Your answer should be the lines of the material that include the word "press".
== RECORDED INFORMATION
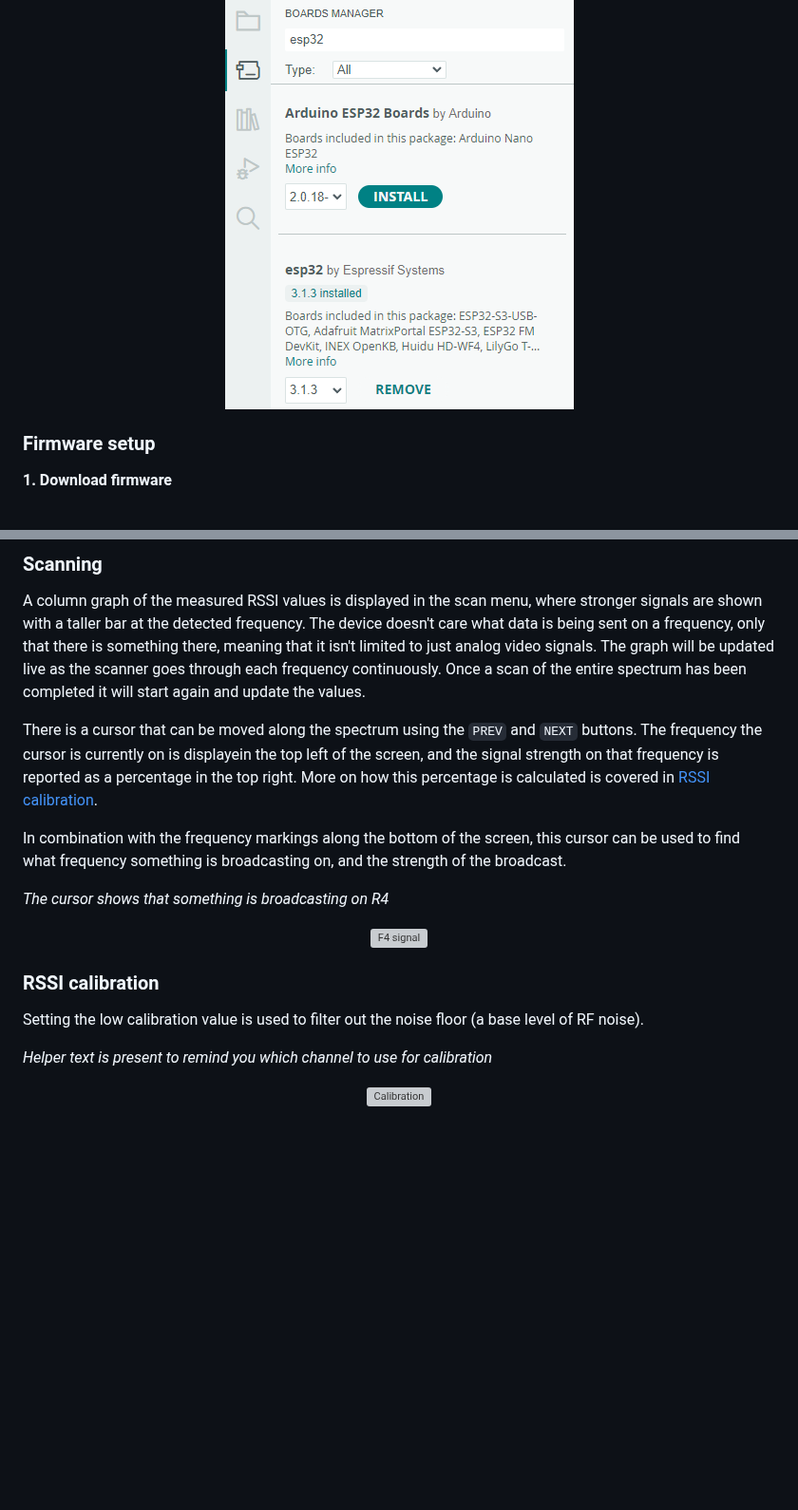
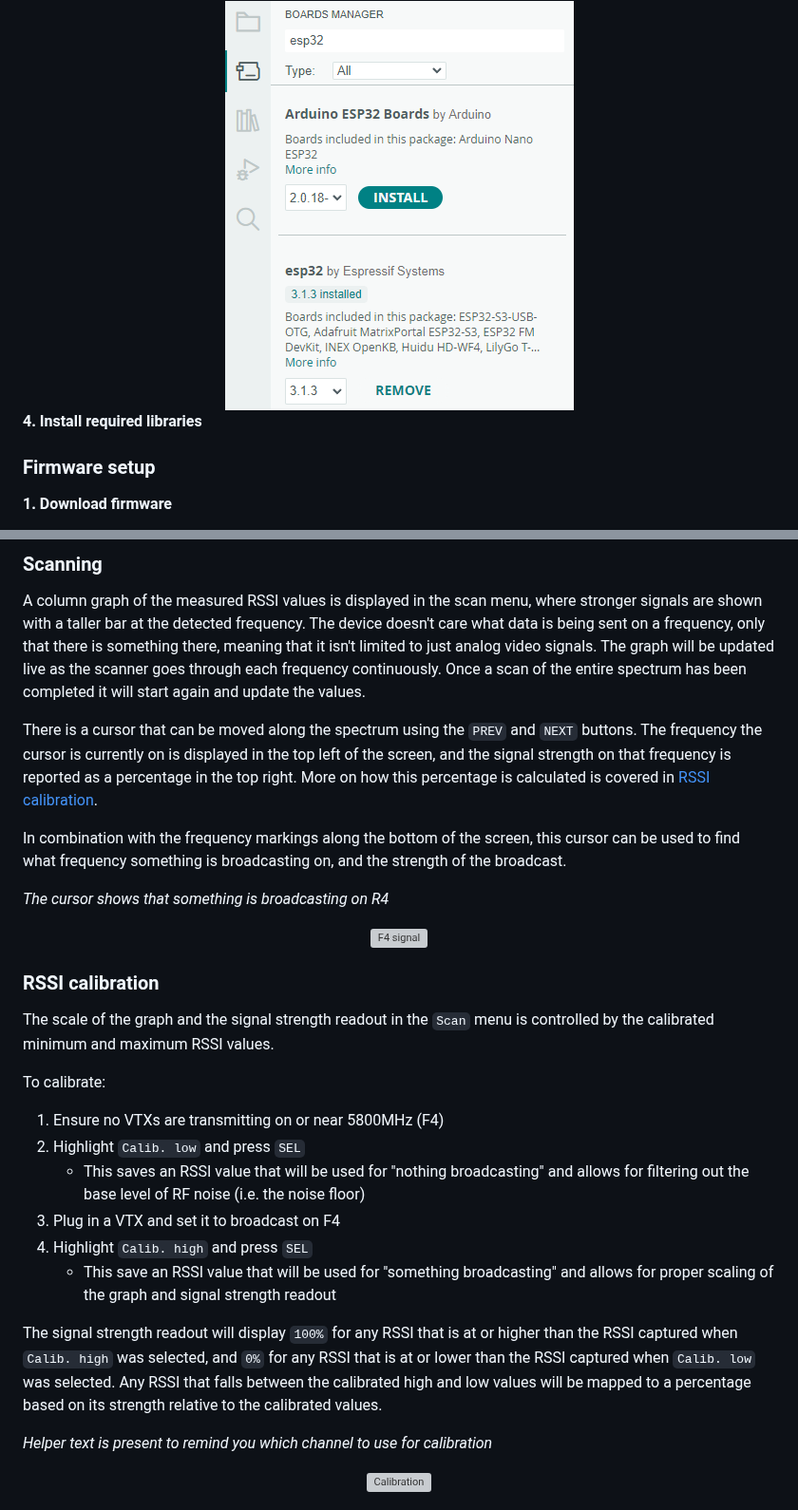
Before and after one commit to odddollar/Hertz-hunter, a Markdown page: README.md, 2 parts joined by grey strips. Shown at 95% size. Drawn GitHub-style; blank space fills up the shorter version; grey boxes are pictures that could not be loaded.

Commit message:
Added rssi calibration section to readme

```diff
--- a/README.md
+++ b/README.md
@@ -114,6 +114,10 @@ Go to `Tools > Board > Boards Manager` and search for `ESP32`. Install the one b
 <div align="center">
     <img src="./images/Board installation.png" alt="Board installation" />
 </div>
+
+**4. Install required libraries**
+
+
 
 ### Firmware setup
 
@@ -289,7 +293,7 @@ Where calibration of known high and low RSSI values takes place. Helper text is
 
 A column graph of the measured RSSI values is displayed in the scan menu, where stronger signals are shown with a taller bar at the detected frequency. The device doesn't care what data is being sent on a frequency, only that there is something there, meaning that it isn't limited to just analog video signals. The graph will be updated live as the scanner goes through each frequency continuously. Once a scan of the entire spectrum has been completed it will start again and update the values.
 
-There is a cursor that can be moved along the spectrum using the `PREV` and `NEXT` buttons. The frequency the cursor is currently on is displayein the top left of the screen, and the signal strength on that frequency is reported as a percentage in the top right. More on how this percentage is calculated is covered in [RSSI calibration](#rssi-calibration).
+There is a cursor that can be moved along the spectrum using the `PREV` and `NEXT` buttons. The frequency the cursor is currently on is displayed in the top left of the screen, and the signal strength on that frequency is reported as a percentage in the top right. More on how this percentage is calculated is covered in [RSSI calibration](#rssi-calibration).
 
 In combination with the frequency markings along the bottom of the screen, this cursor can be used to find what frequency something is broadcasting on, and the strength of the broadcast.
 
@@ -301,7 +305,19 @@ In combination with the frequency markings along the bottom of the screen, this
 
 ### RSSI calibration
 
-Setting the low calibration value is used to filter out the noise floor (a base level of RF noise).
+The scale of the graph and the signal strength readout in the `Scan` menu is controlled by the calibrated minimum and maximum RSSI values.
+
+To calibrate:
+
+1. Ensure no VTXs are transmitting on or near 5800MHz (F4)
+2. Highlight `Calib. low` and press `SEL`
+    - This saves an RSSI value that will be used for "nothing broadcasting" and allows for filtering out the base level of RF noise (i.e. the noise floor)
+3. Plug in a VTX and set it to broadcast on F4
+4. Highlight `Calib. high` and press `SEL`
+    - This save an RSSI value that will be used for "something broadcasting" and allows for proper scaling of the graph and signal strength readout
+
+
+The signal strength readout will display `100%` for any RSSI that is at or higher than the RSSI captured when `Calib. high` was selected, and `0%` for any RSSI that is at or lower than the RSSI captured when `Calib. low` was selected. Any RSSI that falls between the calibrated high and low values will be mapped to a percentage based on its strength relative to the calibrated values.
 
 *Helper text is present to remind you which channel to use for calibration*
 
```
====
## ANSWER SPACE
+2. Highlight `Calib. low` and press `SEL`
+4. Highlight `Calib. high` and press `SEL`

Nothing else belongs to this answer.